Before-and-after change data:
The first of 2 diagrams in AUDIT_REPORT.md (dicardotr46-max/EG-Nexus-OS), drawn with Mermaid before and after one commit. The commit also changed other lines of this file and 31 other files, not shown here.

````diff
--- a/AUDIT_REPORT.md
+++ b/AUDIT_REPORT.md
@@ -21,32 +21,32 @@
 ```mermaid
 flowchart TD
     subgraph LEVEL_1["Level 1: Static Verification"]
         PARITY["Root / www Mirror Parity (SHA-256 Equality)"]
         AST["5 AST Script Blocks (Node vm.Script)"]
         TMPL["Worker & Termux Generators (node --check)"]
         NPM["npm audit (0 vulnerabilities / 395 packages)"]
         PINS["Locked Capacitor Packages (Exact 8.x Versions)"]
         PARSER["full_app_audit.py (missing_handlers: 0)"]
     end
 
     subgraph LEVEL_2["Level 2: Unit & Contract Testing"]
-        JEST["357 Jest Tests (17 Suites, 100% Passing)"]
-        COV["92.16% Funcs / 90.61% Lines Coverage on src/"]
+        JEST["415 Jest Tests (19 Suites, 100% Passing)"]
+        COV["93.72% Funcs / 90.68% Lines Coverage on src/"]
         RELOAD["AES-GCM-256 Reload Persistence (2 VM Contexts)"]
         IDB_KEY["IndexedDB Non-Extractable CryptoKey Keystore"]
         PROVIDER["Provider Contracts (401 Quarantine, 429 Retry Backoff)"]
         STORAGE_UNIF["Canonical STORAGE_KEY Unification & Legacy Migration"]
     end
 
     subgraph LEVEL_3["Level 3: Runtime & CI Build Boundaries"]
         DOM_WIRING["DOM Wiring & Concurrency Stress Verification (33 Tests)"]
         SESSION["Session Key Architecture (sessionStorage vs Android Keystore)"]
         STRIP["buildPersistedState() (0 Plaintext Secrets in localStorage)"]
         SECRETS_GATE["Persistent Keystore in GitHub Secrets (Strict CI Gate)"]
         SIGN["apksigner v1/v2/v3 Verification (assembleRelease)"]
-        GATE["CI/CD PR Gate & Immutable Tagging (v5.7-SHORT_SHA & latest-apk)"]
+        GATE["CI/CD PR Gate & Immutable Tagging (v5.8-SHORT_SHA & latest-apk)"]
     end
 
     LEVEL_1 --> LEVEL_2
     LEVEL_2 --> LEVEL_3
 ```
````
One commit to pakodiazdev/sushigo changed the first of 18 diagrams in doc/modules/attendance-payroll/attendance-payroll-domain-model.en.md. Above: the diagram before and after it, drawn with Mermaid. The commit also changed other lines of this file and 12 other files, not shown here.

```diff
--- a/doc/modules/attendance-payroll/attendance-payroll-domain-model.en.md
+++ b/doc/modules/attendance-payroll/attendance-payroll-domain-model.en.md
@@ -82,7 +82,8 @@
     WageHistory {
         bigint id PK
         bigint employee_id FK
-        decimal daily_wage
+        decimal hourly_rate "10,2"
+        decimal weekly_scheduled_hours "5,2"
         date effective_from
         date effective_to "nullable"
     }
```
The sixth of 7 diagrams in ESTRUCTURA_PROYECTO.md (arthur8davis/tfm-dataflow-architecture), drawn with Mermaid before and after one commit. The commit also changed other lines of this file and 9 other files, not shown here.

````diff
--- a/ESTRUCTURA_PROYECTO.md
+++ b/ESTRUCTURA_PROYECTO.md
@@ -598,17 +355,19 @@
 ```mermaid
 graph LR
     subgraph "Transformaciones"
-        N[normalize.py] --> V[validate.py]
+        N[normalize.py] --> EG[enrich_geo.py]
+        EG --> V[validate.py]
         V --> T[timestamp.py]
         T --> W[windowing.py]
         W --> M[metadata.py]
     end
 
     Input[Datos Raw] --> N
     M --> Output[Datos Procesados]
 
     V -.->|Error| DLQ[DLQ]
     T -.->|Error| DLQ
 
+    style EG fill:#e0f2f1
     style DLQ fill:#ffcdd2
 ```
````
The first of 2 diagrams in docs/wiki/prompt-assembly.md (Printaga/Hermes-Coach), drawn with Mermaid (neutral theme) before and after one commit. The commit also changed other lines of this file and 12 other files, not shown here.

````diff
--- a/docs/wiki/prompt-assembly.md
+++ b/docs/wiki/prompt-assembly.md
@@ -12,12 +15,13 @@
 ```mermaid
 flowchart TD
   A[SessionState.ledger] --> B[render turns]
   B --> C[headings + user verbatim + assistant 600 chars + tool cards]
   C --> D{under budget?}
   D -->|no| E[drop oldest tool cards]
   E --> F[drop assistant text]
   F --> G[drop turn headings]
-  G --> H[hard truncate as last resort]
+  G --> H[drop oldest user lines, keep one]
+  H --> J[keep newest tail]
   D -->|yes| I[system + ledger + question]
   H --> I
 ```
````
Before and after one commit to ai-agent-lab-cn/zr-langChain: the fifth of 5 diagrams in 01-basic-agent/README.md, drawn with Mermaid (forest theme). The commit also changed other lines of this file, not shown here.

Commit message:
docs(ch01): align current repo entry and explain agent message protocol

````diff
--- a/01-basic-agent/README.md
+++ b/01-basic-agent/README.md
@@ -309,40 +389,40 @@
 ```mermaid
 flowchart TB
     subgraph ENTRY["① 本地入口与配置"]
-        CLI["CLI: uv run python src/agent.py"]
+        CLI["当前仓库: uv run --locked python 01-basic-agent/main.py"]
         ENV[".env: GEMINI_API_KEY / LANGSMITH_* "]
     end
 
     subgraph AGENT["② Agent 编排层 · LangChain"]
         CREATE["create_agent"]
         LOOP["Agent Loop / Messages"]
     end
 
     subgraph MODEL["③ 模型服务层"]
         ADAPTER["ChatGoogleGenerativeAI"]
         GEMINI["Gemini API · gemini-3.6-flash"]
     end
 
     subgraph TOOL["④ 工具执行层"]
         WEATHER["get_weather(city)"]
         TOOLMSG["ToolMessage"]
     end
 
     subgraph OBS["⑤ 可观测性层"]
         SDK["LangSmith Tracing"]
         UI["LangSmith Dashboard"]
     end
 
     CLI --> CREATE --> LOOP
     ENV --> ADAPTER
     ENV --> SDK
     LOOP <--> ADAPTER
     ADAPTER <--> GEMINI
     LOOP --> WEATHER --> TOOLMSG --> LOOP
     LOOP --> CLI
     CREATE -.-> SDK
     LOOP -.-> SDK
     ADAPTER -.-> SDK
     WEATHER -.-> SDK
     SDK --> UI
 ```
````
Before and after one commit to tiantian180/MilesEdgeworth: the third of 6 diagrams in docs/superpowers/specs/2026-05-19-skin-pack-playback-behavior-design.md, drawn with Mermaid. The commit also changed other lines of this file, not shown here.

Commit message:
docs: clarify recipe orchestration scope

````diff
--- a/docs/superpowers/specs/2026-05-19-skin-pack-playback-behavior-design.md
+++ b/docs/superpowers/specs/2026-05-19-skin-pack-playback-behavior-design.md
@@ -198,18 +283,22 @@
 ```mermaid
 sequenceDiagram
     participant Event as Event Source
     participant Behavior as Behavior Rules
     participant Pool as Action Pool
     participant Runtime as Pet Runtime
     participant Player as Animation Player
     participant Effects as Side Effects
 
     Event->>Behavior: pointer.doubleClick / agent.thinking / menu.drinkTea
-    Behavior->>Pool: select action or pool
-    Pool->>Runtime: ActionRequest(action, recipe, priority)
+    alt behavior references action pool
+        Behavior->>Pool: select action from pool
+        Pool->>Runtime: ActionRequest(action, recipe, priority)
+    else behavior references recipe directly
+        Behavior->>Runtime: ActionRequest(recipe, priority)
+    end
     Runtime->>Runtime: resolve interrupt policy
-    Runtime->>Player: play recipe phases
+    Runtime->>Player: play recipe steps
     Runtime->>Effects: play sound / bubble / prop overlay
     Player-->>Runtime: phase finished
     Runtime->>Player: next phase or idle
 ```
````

* [WORK REQUEST]: Only lines with the word "Funcs" count here; copy every one from the records.

* [EXERCISE ANSWER]:
-        COV["92.16% Funcs / 90.61% Lines Coverage on src/"]
+        COV["93.72% Funcs / 90.68% Lines Coverage on src/"]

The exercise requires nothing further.